Problem description: Your answer should be a single number: the count of lines in the records below containing the word "project".

[Before-and-after change data]
┏━━
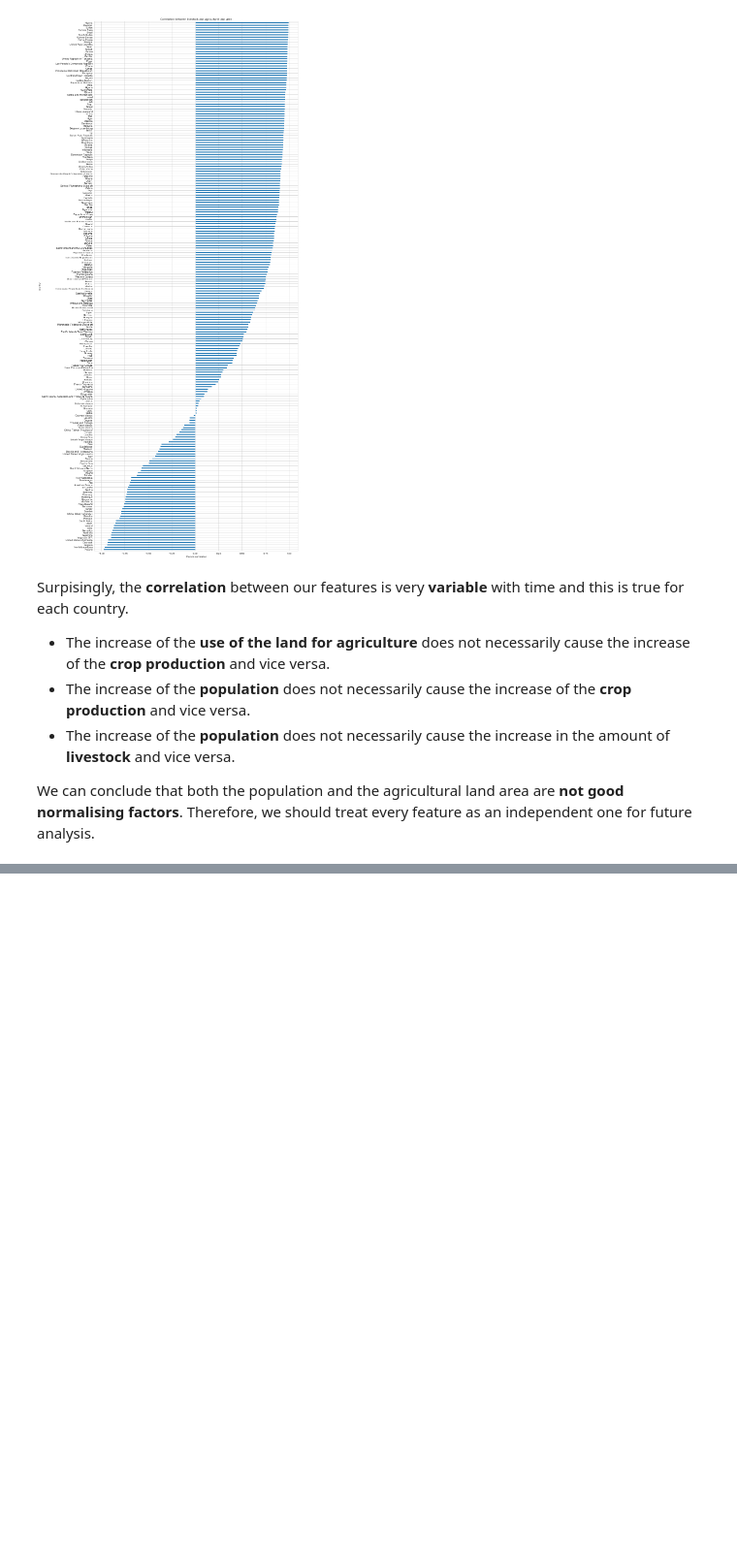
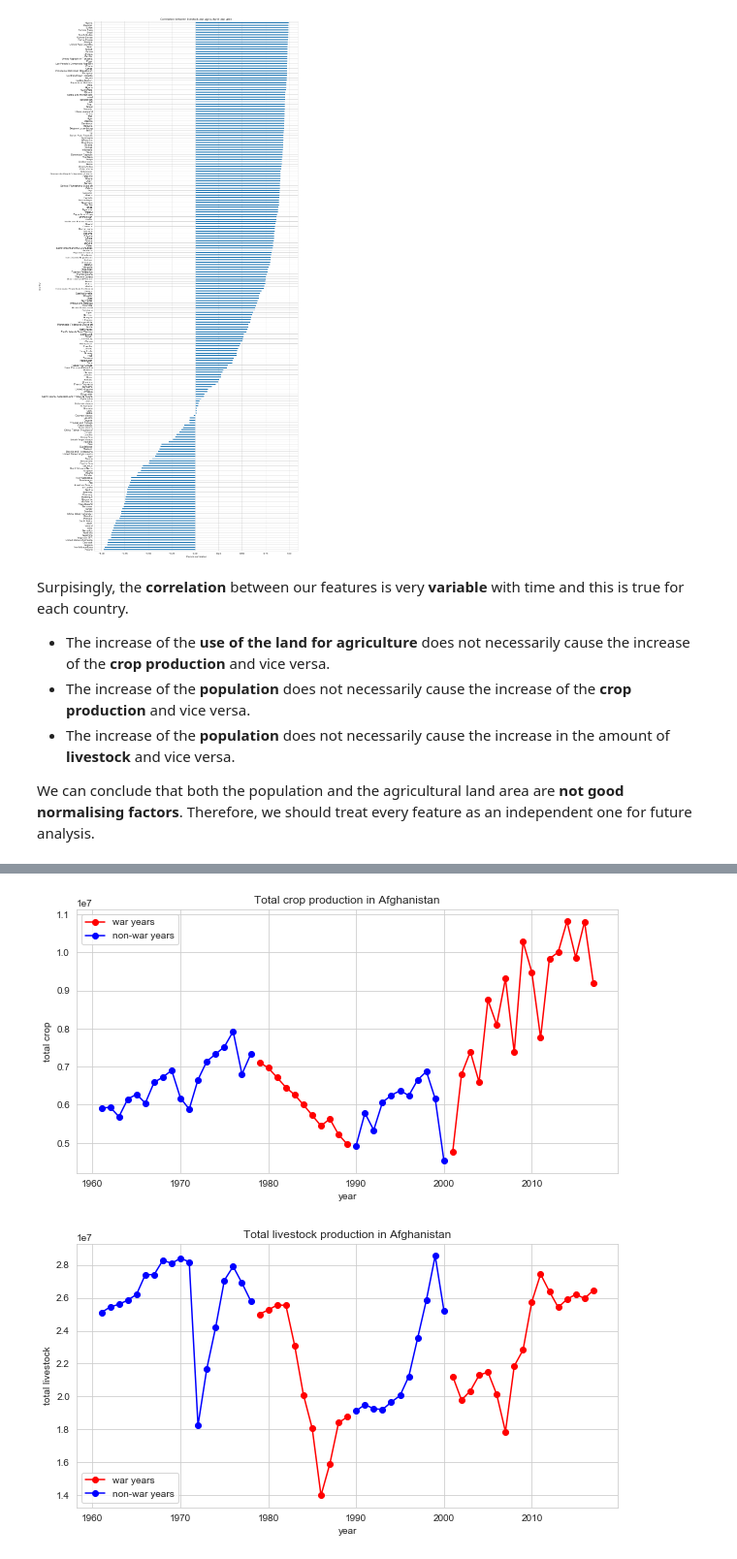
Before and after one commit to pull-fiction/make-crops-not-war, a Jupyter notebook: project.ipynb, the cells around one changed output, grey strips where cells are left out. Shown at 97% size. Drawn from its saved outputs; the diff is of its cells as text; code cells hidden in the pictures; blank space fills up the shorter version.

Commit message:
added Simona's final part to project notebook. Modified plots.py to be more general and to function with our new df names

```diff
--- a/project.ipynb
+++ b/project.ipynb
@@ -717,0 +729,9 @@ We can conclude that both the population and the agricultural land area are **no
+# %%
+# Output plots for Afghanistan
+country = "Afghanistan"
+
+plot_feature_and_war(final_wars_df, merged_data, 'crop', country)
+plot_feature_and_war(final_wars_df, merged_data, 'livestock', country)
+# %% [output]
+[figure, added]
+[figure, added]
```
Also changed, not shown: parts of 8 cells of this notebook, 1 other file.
┗━━
Answer for this exercise: 4